◆ Task item: For the records below, tally the lines that include the word "adviser" and report the number alone.

Structured diff data:
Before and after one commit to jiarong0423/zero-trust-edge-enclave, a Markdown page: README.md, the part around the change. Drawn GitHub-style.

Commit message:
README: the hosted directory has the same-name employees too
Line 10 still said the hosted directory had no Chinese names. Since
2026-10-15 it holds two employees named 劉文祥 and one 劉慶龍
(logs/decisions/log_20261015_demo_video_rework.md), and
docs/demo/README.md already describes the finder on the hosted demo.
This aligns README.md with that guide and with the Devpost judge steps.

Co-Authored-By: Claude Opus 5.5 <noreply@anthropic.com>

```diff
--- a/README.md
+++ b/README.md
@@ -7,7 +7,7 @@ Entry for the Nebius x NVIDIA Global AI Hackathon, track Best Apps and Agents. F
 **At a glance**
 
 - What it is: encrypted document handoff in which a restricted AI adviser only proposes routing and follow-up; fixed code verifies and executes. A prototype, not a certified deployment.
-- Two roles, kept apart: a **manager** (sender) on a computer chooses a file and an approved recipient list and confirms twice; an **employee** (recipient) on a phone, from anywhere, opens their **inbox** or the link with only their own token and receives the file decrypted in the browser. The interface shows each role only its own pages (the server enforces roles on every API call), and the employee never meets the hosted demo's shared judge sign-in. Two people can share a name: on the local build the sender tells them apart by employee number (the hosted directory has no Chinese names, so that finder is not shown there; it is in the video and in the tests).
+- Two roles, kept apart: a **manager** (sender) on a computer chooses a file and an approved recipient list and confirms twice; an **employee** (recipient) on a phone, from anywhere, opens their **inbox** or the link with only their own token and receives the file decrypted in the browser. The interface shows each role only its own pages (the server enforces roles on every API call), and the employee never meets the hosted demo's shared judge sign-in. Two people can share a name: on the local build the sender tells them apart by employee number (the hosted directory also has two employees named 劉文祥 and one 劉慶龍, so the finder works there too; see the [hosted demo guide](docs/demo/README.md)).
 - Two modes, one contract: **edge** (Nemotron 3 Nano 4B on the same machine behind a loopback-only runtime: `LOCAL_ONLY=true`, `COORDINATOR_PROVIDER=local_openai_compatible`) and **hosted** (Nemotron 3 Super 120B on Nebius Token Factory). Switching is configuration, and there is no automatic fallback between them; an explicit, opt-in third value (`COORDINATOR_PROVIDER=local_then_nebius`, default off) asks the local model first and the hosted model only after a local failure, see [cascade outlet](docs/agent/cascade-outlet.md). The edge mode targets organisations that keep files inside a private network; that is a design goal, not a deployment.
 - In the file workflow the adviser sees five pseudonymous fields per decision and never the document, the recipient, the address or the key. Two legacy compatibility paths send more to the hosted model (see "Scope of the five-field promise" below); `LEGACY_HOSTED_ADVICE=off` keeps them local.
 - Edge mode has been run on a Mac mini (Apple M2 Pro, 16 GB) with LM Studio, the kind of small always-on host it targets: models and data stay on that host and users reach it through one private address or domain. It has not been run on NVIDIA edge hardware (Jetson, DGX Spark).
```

◆ Written answer: 2